Exercise instructions – What lines in the listing include "import"? Return a copy of each.

Records –
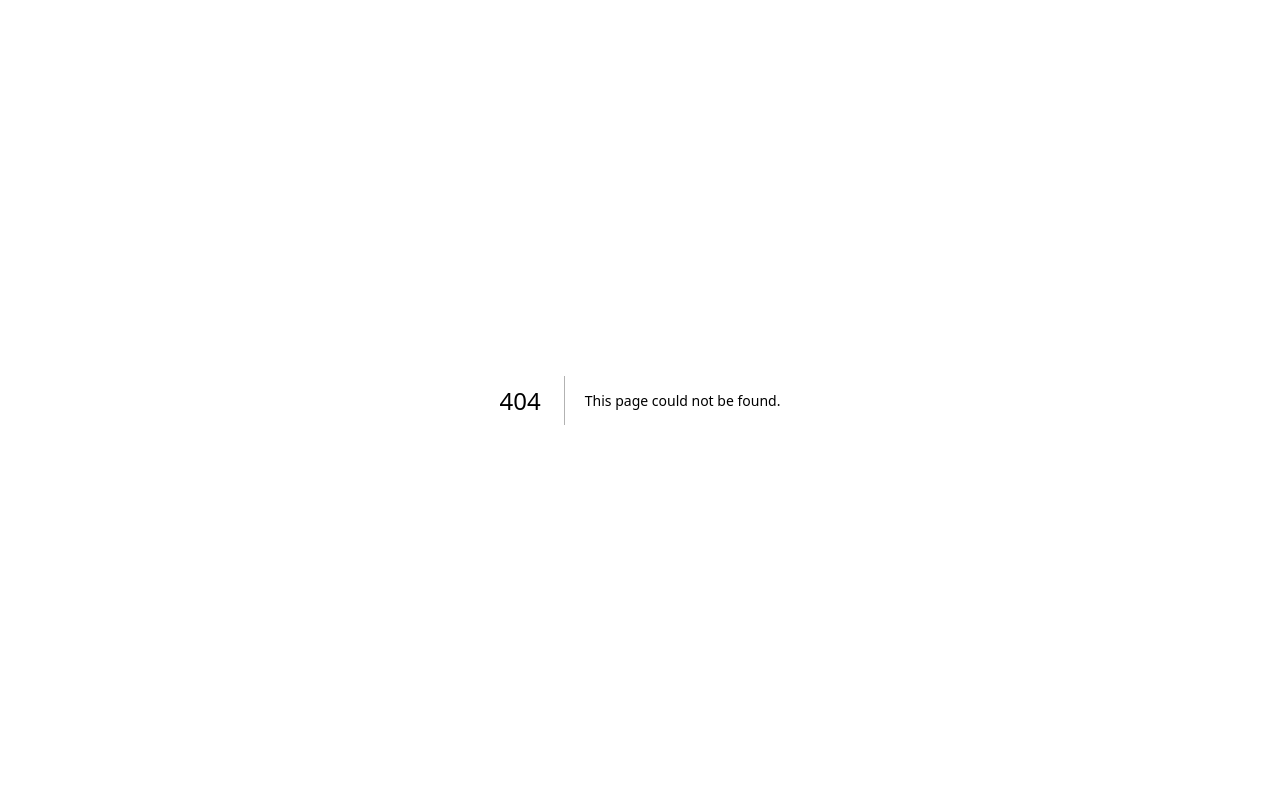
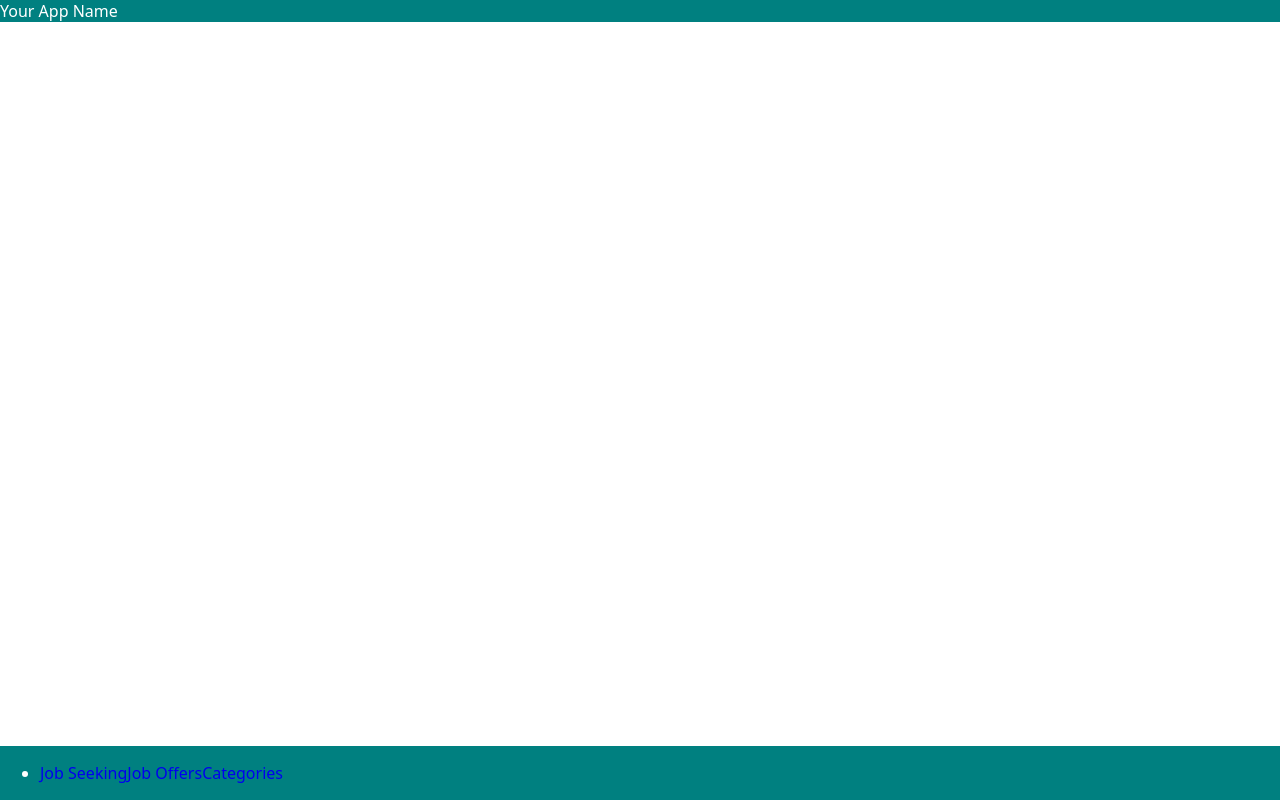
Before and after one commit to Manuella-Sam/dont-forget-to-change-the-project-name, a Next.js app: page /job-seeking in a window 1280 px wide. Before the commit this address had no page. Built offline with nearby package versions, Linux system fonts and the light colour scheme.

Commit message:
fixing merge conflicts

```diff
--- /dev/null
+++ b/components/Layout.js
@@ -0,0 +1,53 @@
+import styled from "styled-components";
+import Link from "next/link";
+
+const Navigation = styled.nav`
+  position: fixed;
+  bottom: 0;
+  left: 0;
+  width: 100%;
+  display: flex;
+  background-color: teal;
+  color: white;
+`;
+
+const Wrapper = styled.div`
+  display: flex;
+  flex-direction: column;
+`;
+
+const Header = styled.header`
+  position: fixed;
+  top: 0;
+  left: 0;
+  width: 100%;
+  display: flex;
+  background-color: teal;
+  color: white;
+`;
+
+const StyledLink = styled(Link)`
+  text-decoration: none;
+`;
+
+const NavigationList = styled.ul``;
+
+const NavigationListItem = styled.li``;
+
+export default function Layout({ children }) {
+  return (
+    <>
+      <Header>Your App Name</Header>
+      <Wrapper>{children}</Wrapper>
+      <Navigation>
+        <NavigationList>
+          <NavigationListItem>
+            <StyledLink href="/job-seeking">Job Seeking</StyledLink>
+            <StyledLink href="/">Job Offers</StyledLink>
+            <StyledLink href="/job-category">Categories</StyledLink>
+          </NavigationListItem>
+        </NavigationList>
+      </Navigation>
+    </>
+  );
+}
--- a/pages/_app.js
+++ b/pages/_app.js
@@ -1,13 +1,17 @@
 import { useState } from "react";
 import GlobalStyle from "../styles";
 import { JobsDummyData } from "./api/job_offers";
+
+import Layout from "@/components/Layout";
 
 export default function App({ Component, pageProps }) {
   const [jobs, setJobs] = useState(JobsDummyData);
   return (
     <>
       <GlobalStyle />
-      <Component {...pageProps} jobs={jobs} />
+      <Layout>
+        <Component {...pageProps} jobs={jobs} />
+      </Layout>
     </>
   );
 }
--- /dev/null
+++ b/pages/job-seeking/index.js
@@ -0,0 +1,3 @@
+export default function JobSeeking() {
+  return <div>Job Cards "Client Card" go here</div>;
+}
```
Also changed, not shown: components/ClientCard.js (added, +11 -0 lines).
* * *
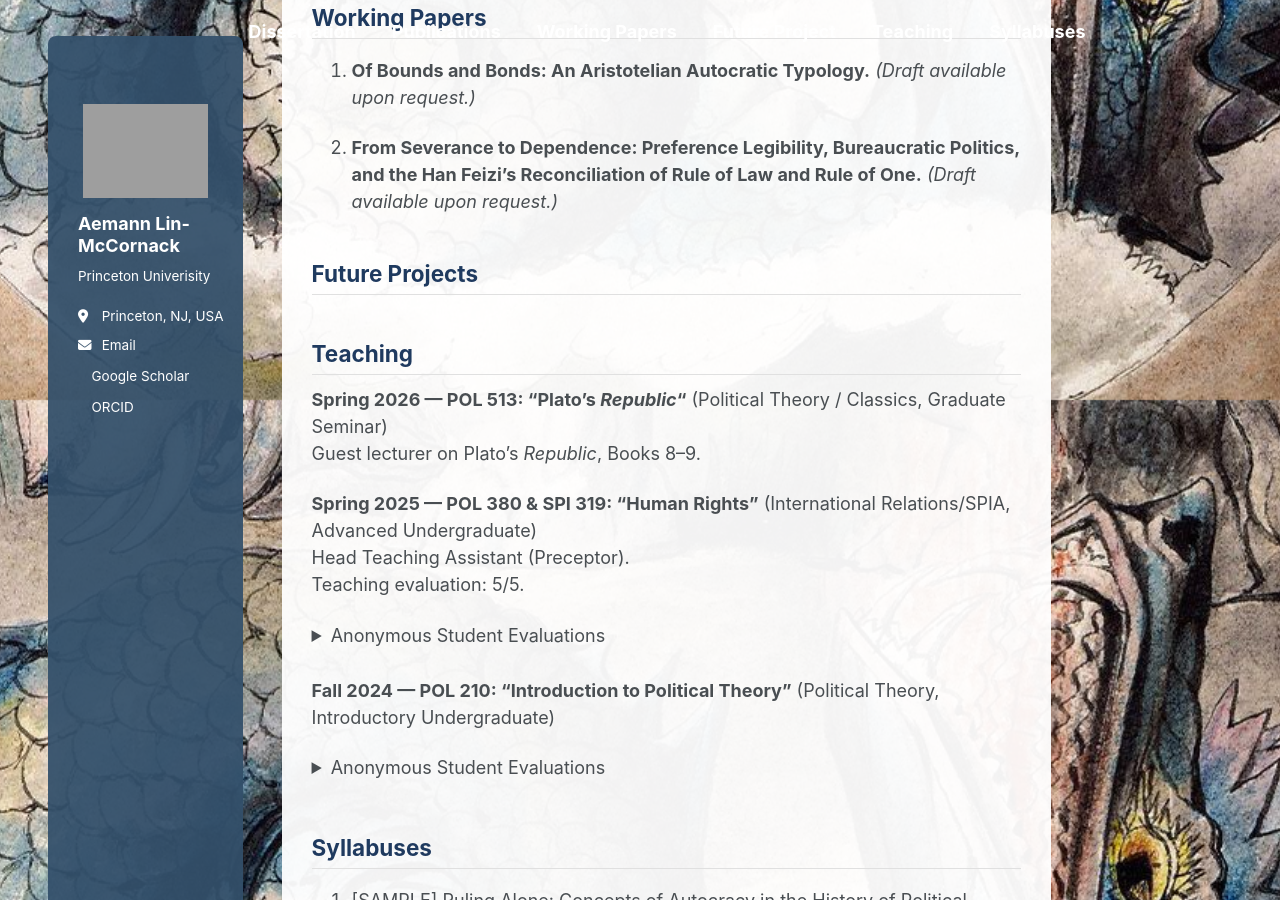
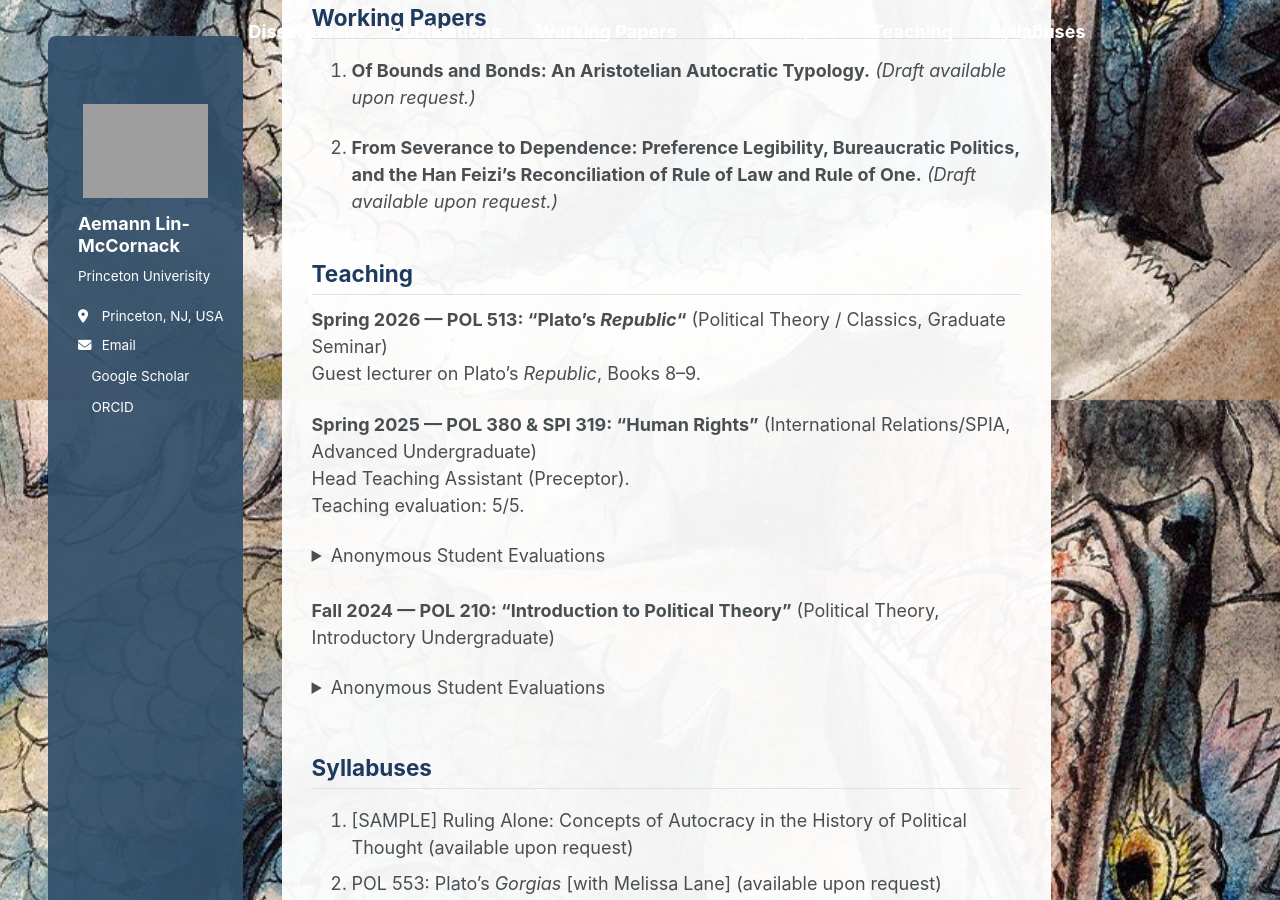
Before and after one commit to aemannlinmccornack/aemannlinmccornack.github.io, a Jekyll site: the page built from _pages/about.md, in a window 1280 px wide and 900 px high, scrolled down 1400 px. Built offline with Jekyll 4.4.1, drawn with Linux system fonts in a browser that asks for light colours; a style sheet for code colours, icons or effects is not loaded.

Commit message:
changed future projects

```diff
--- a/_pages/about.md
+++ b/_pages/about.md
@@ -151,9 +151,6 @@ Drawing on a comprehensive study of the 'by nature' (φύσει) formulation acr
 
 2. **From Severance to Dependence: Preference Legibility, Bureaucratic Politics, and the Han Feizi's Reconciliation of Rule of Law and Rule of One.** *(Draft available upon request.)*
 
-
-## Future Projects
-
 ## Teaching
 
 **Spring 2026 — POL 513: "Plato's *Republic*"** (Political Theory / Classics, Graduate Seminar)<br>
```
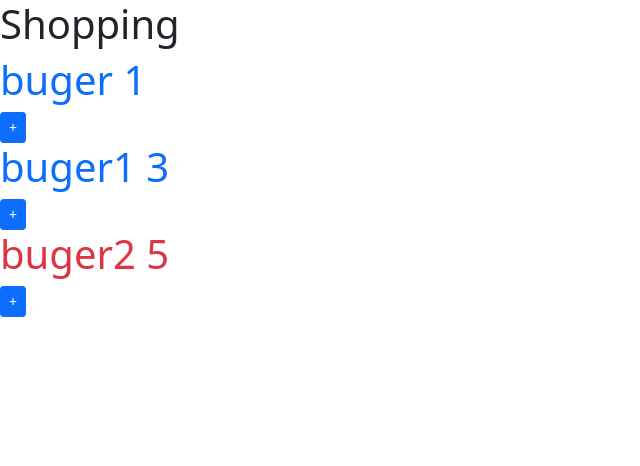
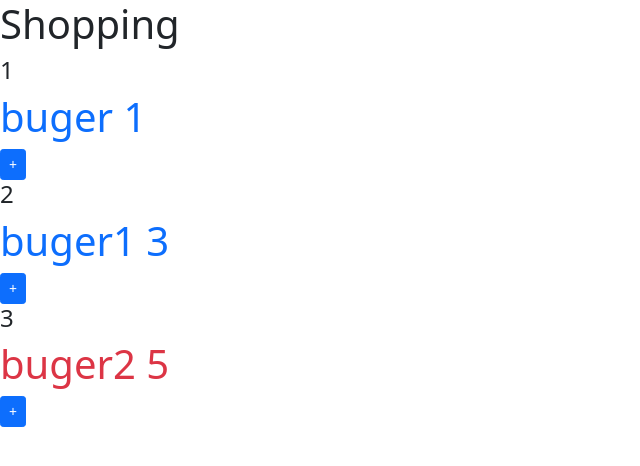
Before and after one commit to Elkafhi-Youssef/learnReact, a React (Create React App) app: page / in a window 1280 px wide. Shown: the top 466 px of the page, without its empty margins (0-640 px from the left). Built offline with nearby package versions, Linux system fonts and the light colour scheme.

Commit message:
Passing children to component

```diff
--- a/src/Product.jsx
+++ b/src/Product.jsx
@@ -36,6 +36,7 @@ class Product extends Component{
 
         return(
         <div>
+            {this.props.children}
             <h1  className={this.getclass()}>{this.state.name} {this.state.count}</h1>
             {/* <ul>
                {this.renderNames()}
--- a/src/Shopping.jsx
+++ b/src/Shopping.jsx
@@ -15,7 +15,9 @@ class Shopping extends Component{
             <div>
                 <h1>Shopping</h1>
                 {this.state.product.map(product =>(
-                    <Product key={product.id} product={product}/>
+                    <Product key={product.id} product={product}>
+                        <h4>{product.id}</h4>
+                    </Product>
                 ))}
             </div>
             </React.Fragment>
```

Solution to the exercise –
+import styled from "styled-components";
+import Link from "next/link";
 import { useState } from "react";
 import GlobalStyle from "../styles";
 import { JobsDummyData } from "./api/job_offers";
+import Layout from "@/components/Layout";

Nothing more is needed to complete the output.